And, while The Farmer’s Wife, may not bear many of the Hitchcock trademarks, it still seems to have had an imprint on his future – and especially on The Trouble With Harry.
Hitchcock would never truly be a “rural director” – his eye and his upbringing kept him focussed on the hectic concrete rush of the city, and as Hitch was always a man in pursuit of past success – he stayed where murder and suspicion were most common. And yet, there were times, in the years to come where Hitch found a value is stepping outside of the city and putting himself in an unusual location.
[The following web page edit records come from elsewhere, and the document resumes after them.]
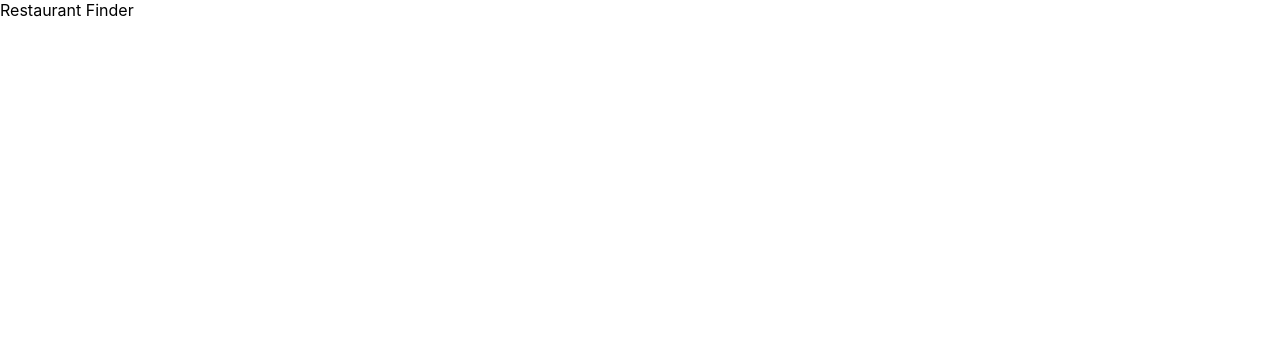
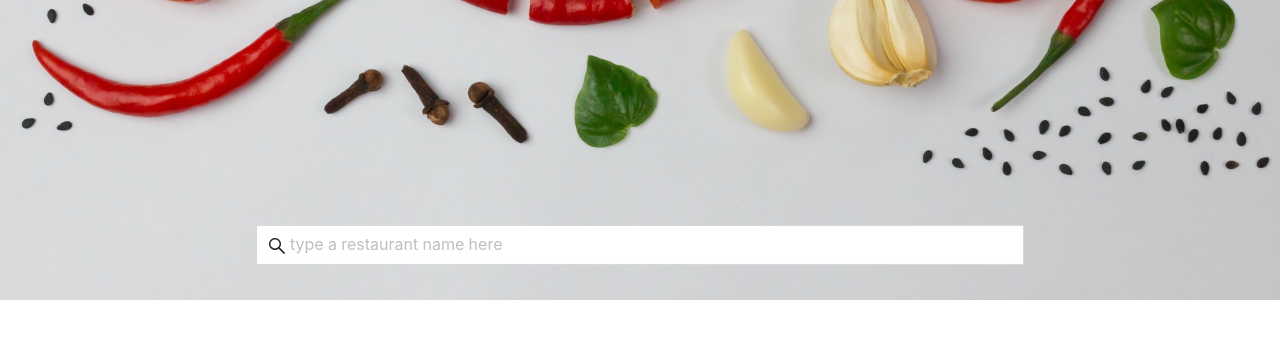
Before and after one commit to rrifat/restaurant-finder, a React (Create React App) app: page / in a window 1280 px wide. Shown: the top 338 px of the page. Built offline with nearby package versions, Linux system fonts and the light colour scheme.

Commit message:
Add autocomplete search bar with a background

```diff
--- a/package.json
+++ b/package.json
@@ -10,6 +10,7 @@
     "@types/node": "^12.0.0",
     "@types/react": "^17.0.0",
     "@types/react-dom": "^17.0.0",
+    "antd": "^4.16.13",
     "react": "^17.0.2",
     "react-dom": "^17.0.2",
     "react-scripts": "4.0.3",
--- a/public/index.html
+++ b/public/index.html
@@ -9,35 +9,10 @@
       name="description"
       content="Web site created using create-react-app"
     />
-    <link rel="apple-touch-icon" href="%PUBLIC_URL%/logo192.png" />
-    <!--
-      manifest.json provides metadata used when your web app is installed on a
-      user's mobile device or desktop. See https://developers.google.com/web/fundamentals/web-app-manifest/
-    -->
-    <link rel="manifest" href="%PUBLIC_URL%/manifest.json" />
-    <!--
-      Notice the use of %PUBLIC_URL% in the tags above.
-      It will be replaced with the URL of the `public` folder during the build.
-      Only files inside the `public` folder can be referenced from the HTML.
-
-      Unlike "/favicon.ico" or "favicon.ico", "%PUBLIC_URL%/favicon.ico" will
-      work correctly both with client-side routing and a non-root public URL.
-      Learn how to configure a non-root public URL by running `npm run build`.
-    -->
     <title>React App</title>
   </head>
   <body>
     <noscript>You need to enable JavaScript to run this app.</noscript>
     <div id="root"></div>
-    <!--
-      This HTML file is a template.
-      If you open it directly in the browser, you will see an empty page.
-
-      You can add webfonts, meta tags, or analytics to this file.
-      The build step will place the bundled scripts into the <body> tag.
-
-      To begin the development, run `npm start` or `yarn start`.
-      To create a production bundle, use `npm run build` or `yarn build`.
-    -->
   </body>
 </html>
--- a/src/App.tsx
+++ b/src/App.tsx
@@ -1,5 +1,7 @@
+import FindRestaurant from "features/find-restaurant/find-restaurant";
+
 function App() {
-  return <div>Restaurant Finder</div>;
+  return <FindRestaurant />;
 }
 
 export default App;
--- /dev/null
+++ b/src/components/search-bar.tsx
@@ -0,0 +1,26 @@
+import { AutoComplete, Input } from "antd";
+import { SearchOutlined } from "@ant-design/icons";
+
+function SearchBar() {
+  return (
+    <>
+      <AutoComplete
+        dropdownMatchSelectWidth={252}
+        style={{ width: "100%" }}
+        // options={options}
+        // onSelect={onSelect}
+        // onSearch={handleSearch}
+      >
+        <Input
+          size="large"
+          placeholder="type a restaurant name here"
+          prefix={
+            <SearchOutlined style={{ marginTop: "2px", fontSize: "18px" }} />
+          }
+        />
+      </AutoComplete>
+    </>
+  );
+}
+
+export default SearchBar;
--- /dev/null
+++ b/src/features/find-restaurant/find-restaurant.css
@@ -0,0 +1,30 @@
+.background {
+  background-image: url("../../images/02.jpg");
+  position: relative;
+  background-size: cover;
+  background-position: center;
+  padding: 150px;
+}
+.search-bar {
+  position: absolute;
+  transform: translate(-50%, -50%);
+  left: 50%;
+  bottom: 5%;
+}
+@media screen and (max-width: 600px) {
+  .search-bar {
+    width: 80%;
+  }
+}
+
+@media screen and (min-width: 600px) {
+  .search-bar {
+    width: 70%;
+  }
+}
+
+@media screen and (min-width: 768px) {
+  .search-bar {
+    width: 60%;
+  }
+}
--- /dev/null
+++ b/src/features/find-restaurant/find-restaurant.tsx
@@ -0,0 +1,19 @@
+import { Col, Row } from "antd";
+import SearchBar from "components/search-bar";
+import "./find-restaurant.css";
+
+function FindRestaurant() {
+  return (
+    <Row>
+      <Col span={24}>
+        <div className="background">
+          <div className="search-bar">
+            <SearchBar />
+          </div>
+        </div>
+      </Col>
+    </Row>
+  );
+}
+
+export default FindRestaurant;
--- a/src/index.tsx
+++ b/src/index.tsx
@@ -1,7 +1,9 @@
 import React from "react";
 import ReactDOM from "react-dom";
-import "./index.css";
 import App from "./app";
+
+import "antd/dist/antd.css";
+import "./styles/index.css";
 
 ReactDOM.render(
   <React.StrictMode>
```
Also changed, not shown: .eslintrc.json, src/images/02.jpg (added), src/styles/index.css (renamed from src/index.css), 1 other file (tests, documents, lock files or other folders).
And I think the success and fond memories of making The Farmer’s Wife may have helped with that.
Shadow of a Doubt, The 39 Steps, The Birds, Lifeboat, The Trouble With Harry, these classic films all involved Hitch stepping away from his usual settings – and especially in the case of Harry, the comedy of rural life seems to be something that brought Hitch to vivid life.
So, while The Farmer’s Wife, may not be a classic Hitchcock film – nor iconic in terms of his future style, I think it had a large impact on Hitch as a man – who would come to spend nearly every weekend at his country home, and who would always remember the value and challenge afforded by turning your eye away from the familiar.
Next week we’ll look at the the bubbly side of things with Hitchcock’s ode to a beverage – 1928’s Champagne.